IP.com Disclosure Number: IPCOM000120129D
Original Publication Date: 1991-Mar-01
Included in the Prior Art Database: 2005-Apr-02
Document File: 3 page(s) / 122K

Publishing Venue

IBM

Related People

Erickson, KJ: AUTHOR [+2]

Abstract

A method is described that can be used to detect the rotor position of a sensorless brushless DC motor for the purpose of reliably starting such motors with the correct drive phase and sequence in order to minimize false starts and movement in the wrong direction, which may be detrimental in certain motor-driven systems.

This text was extracted from an ASCII text file.
This is the abbreviated version, containing approximately 52% of the total text.

Method to Detect the Rotor Position of a Sensorless Brushless DC Motor

      A method is described that can be used to detect the
rotor position of a sensorless brushless DC motor for the purpose of
reliably starting such motors with the correct drive phase and
sequence in order to minimize false starts and movement in the wrong
direction, which may be detrimental in certain motor-driven systems.

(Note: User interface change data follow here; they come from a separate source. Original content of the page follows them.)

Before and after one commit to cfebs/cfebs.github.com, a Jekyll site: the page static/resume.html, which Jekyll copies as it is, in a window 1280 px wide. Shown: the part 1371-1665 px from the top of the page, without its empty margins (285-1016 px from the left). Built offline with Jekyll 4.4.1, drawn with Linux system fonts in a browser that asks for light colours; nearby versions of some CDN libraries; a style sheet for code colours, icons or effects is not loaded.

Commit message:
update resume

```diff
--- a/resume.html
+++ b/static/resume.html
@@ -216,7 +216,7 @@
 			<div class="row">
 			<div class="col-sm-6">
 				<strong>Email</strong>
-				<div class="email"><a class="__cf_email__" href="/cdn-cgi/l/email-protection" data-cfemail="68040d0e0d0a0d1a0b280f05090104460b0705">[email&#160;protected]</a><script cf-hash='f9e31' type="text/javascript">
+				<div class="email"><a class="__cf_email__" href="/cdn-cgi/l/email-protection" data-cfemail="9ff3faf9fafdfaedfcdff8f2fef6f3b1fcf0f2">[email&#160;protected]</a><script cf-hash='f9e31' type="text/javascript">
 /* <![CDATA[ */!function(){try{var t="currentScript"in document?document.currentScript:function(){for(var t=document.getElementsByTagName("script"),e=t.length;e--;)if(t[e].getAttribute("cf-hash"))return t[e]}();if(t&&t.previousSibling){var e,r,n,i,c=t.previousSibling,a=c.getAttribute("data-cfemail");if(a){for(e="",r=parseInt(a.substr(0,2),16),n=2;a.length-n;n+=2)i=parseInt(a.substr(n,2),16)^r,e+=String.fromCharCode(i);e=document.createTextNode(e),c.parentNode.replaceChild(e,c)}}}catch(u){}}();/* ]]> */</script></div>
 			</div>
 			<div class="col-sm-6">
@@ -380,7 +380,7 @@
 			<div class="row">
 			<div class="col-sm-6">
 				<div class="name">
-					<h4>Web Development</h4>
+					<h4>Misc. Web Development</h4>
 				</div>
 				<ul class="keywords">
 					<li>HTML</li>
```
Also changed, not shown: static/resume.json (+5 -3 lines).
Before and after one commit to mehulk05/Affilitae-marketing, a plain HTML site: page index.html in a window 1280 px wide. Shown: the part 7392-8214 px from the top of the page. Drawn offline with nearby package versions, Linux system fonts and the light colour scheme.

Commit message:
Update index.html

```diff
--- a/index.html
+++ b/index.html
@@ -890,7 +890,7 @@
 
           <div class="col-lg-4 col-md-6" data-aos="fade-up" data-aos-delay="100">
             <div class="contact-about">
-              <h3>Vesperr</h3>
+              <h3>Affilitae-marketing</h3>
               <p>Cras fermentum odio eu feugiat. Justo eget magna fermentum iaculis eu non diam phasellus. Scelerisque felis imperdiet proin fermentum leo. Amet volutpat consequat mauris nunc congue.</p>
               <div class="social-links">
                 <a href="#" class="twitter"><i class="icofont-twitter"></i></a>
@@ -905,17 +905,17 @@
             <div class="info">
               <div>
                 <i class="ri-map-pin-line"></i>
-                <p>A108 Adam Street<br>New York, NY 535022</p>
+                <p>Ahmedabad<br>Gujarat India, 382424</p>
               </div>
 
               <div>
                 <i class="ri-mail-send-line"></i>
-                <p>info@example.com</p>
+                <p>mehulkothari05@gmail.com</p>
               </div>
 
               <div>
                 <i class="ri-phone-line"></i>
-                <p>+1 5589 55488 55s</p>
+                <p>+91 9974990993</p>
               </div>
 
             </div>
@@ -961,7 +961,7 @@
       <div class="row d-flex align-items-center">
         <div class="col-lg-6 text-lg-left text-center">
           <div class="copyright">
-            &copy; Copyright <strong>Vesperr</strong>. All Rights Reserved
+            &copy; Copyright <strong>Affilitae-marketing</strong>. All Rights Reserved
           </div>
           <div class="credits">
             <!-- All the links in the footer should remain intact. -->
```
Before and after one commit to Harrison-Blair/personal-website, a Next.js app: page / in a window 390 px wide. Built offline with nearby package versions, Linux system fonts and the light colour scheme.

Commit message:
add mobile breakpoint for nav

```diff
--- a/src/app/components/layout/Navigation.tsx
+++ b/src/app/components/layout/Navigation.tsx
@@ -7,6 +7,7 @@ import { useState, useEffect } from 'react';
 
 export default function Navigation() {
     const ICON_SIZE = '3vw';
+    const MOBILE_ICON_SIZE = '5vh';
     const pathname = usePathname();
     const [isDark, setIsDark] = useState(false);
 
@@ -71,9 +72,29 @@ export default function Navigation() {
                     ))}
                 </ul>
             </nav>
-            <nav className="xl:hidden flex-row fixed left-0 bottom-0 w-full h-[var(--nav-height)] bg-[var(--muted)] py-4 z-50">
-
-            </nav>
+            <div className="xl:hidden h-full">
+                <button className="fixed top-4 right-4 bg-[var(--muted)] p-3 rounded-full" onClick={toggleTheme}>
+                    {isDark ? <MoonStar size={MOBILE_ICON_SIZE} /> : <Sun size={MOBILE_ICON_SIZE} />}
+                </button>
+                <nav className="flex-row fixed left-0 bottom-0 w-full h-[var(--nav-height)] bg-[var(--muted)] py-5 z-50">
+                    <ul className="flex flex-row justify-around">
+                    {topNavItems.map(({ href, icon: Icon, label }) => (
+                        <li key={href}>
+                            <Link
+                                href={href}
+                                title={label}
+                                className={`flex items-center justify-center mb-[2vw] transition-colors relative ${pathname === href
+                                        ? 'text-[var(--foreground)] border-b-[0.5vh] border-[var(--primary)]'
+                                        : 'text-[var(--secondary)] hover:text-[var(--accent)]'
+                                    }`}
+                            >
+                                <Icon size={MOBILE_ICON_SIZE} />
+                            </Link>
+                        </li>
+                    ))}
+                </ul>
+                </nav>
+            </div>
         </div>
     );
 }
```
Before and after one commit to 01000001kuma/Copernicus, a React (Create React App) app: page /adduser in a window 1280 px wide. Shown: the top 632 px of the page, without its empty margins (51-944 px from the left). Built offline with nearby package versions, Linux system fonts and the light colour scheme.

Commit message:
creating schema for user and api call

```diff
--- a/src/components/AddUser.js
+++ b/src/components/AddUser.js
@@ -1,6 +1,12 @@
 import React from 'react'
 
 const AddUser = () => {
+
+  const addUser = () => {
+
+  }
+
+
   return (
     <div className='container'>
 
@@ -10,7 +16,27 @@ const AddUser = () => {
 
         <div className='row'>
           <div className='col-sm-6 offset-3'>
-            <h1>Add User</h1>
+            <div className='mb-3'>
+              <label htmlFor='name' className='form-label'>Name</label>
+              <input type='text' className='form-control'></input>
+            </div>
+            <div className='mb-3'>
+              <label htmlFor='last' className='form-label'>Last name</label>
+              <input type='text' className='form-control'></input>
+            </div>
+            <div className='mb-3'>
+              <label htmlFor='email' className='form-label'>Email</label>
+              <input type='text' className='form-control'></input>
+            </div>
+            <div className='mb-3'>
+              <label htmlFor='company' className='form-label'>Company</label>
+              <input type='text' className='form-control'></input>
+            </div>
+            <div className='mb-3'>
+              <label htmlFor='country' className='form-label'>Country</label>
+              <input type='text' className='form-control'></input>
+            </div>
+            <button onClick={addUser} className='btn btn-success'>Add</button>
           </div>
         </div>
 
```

      Fig. 1 contains a block diagram of the spindle motor drive
logic used to implement the method depicted herein for detecting the
rotor position of a sensorless brushless DC motor.  This method is
based on a relative inductance measurement technique, which
determines the lowest inductance motor phase for the existing rotor
position, and is used to resolve the correct phase of motor current
to apply to operate the motor in the desired direction from an
existing position.

      The drive circuits contained in this diagram are used to effect
the rotor position detection method by driving all three windings of
the motor simultaneously.  This is done by selectively switching the
motor centertap to either a high or low drive level while at the same
time switching all of the low or high phase drivers on, respectively,
and all of the high or low phase drivers off, respectively.  In this
manner, inductance information can be obtained from all three motor
phases simultaneously for each of the two current drive directions.

      The current sense values that are used to determine the current
rise time of each phase, and hence the inductance of each phase, can
be digitized either simultaneously by three A/D converters at the
sample time, or S/H circuits can be used to save the current sense
values at the sample time, which can then be multiplexed to a single
A/D converter sequentially to be digitized.  When the rotor position
detection is not being performed, the centertap switches are both
turned off, and the motor can be driven normally by the phase
switches.

      NOTE:  There are a number of other possible ways to architect
multiplexers, S/H circuits, and A/D converters to acquire the six
current sense values.

      The diagram in Fig. 2 shows how the motor drive is enabled and
disabled simultaneously for all three motor windings, and how each
winding has a different current rise time, representing different
values of inductances for each winding.  One of the benefits of
applying the motor current to all three phases at the same time is
that the combined torques of the phases tends to cancel such that it
virtually eliminates any problem of the mot...